List of abbreviations

WTO World Trade Organization

List of figures

1. Introduction
1.1. Problem assignment
1.2. Scope and structure of this paper

2. Branches and branch attractiveness
2.1. Definition
2.2. Differentiation

3. The 5 Forces-Model by Porter
3.1. Introduction
3.2. Threat of substitution
3.3. Power of customers
3.4. Power of suppliers
3.5. Industry Competition
3.6. Threat of new competitors

4. Analysis of the 5-Forces model according to the Airbus A380
4.1. Threat of substitution
4.2. Power of customers
4.3. Power of suppliers
4.4. Industry competition
4.5. Threat of new competitors

5. Conclusion

ITM Checklist

List of literature

List of abbreviations

Abbildung in dieser Leseprobe nicht enthalten

1. Introduction

1.1. Problem assignment

As Airbus in general and the Airbus A380 model is facing a huge competition especially by its most important competitor Boeing it is necessary to analyze the branch (commercial aircrafts) to gain information concerning the sector attractiveness.1 This will help to understand the connection between the market environment the power of market participants and possible impacts on the success of Airbus in general and its model A380 especially.

1.2. Scope and structure of this paper

This paper aims on the 5-Forces model by Michael Porter which is determined according to the Airbus A380 which was analyzed in Assignment 1. At the beginning of this assignment the terms branch and branch attractiveness will be explained.

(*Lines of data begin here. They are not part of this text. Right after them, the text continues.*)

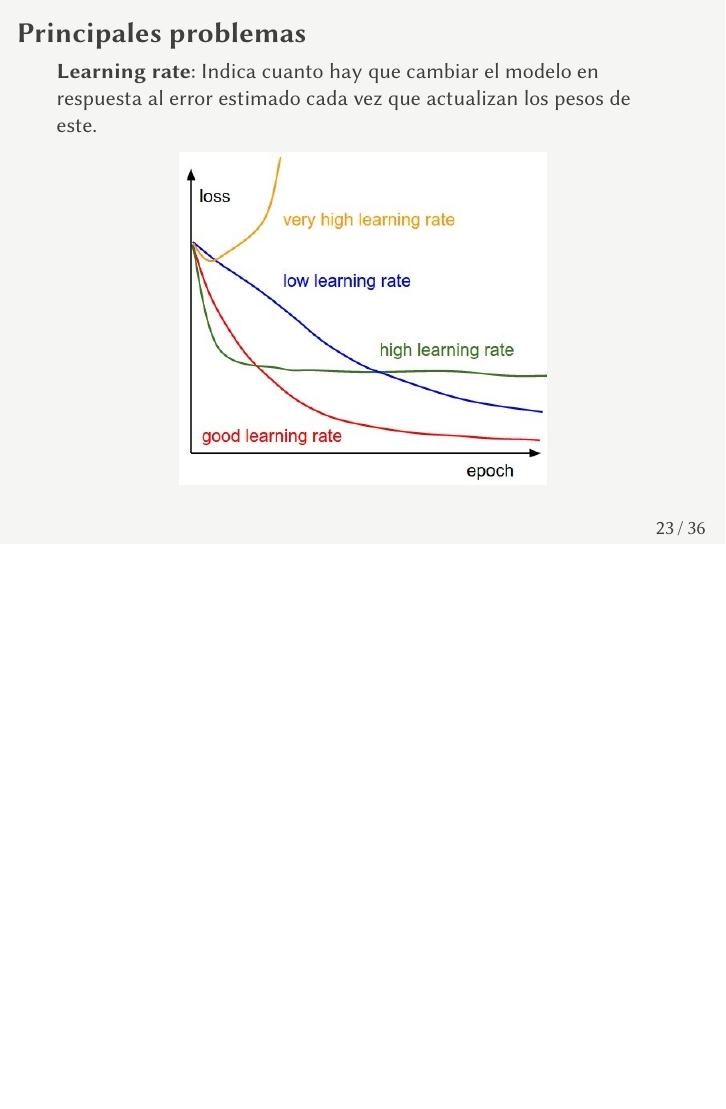
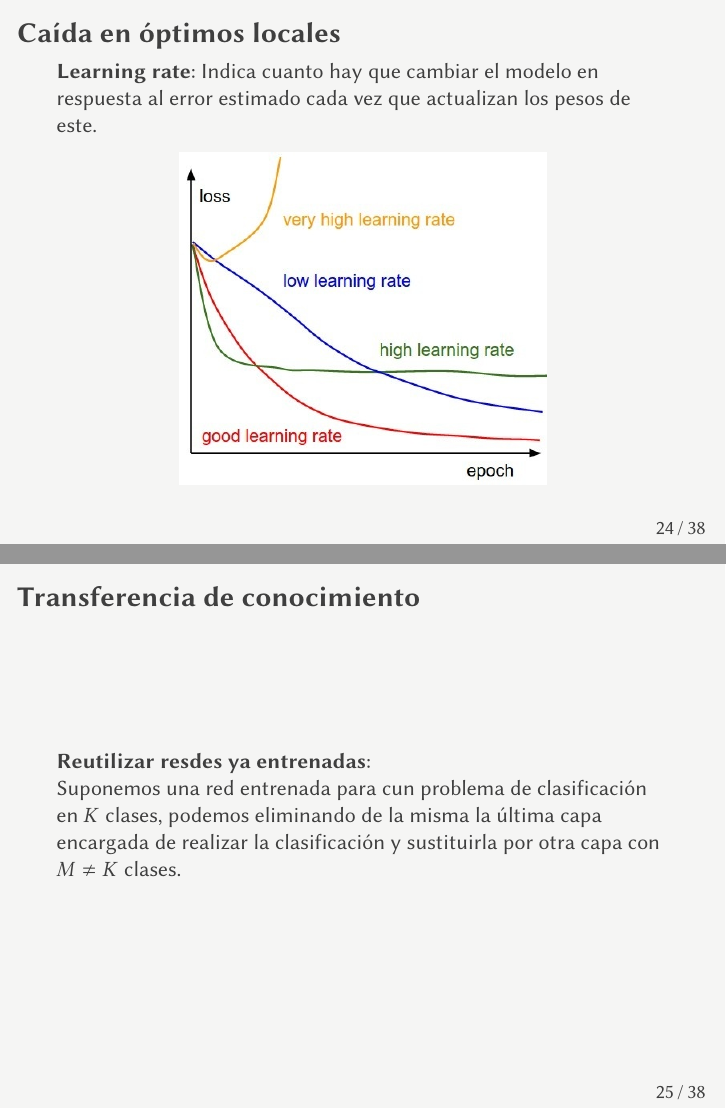
Before and after one commit to jmml97/emv-redes-neuronales, LaTeX slides (emv.redes-neuronales.presentacion.tex): page 23 of 36 before the commit and pages 24 and 25 of 38 after it, the two joined at a grey line, the shorter picture padded with empty space. Compiled offline with XeLaTeX.

Commit message:
erratas y positivas de overfiting y eso

```diff
--- a/emv.redes-neuronales.presentacion.tex
+++ b/emv.redes-neuronales.presentacion.tex
@@ -380,11 +380,10 @@
   \end{itemize}
 \end{frame}
 
-\begin{frame}{Principales problemas}
+\begin{frame}{Capacidad de generalización}
 \textbf{Overfitting}: La red ha memorizado los ejemplos de capacitación, pero no ha aprendido a generalizar a nuevas situaciones.
   \begin{figure}[h]
     \centering
     \includegraphics[width=.6\textwidth]{img/overfitting}
   \end{figure}
 \end{frame}
-\begin{frame}{Principales problemas}
@@ -391,8 +399,15 @@
+\begin{frame}{Caída en óptimos locales}
 \textbf{Learning rate}: Indica cuanto hay que cambiar el modelo en respuesta al error estimado cada vez que actualizan los pesos de este.
   \begin{figure}[h]
     \centering
     \includegraphics[width=.6\textwidth]{img/learning-rate}
   \end{figure}
+\end{frame}
+
+\begin{frame}{Transferencia de conocimiento}
+\textbf{Reutilizar resdes ya entrenadas}:
+
+Suponemos una red entrenada para cun problema de clasificación en $K$ clases, podemos eliminando de la misma la última capa encargada de realizar la clasificación y sustituirla por otra capa con $M \neq K$ clases.
 \end{frame}
 
 \begin{frame}{Teorema de aproximación universal}
```
Also changed, not shown: emv.redes-neuronales.tex (+1 -1 lines), emv.redes-neuronales.presentacion.tex (9 more changed lines).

Afterwards the 5-Forces model by Porter is introduced and the theoretical attributes will be explained. In the third step the theoretical concepts will be applied to Airbus S.A.S. in general and especially to the Airbus A380. Furthermore the characteristics of the aviation industry will be pointed out.

2. Branches and branch attractiveness

2.1. Definition

The term branch is described as a group of companies, whose products or services may partly or even fully substitute each other.2 Kotler, Keller and Bliemel associate the whole amount of suppliers for a certain product or service.3 Coming back to the A380 it has to be clarified whether a product means aircrafts, very large aircrafts or even double-decker aircrafts. Due to the fact that the most important competitors of the Airbus A380 are very large aircraft (Boeing 747, Boeing 767/777) this assignment will concentrate in this definition. In practice these discussions can be endless because companies are often afraid to overlook a possible competitor.4 It is important that a certain branch attractiveness is only a static view which does not cover the constant change in markets.5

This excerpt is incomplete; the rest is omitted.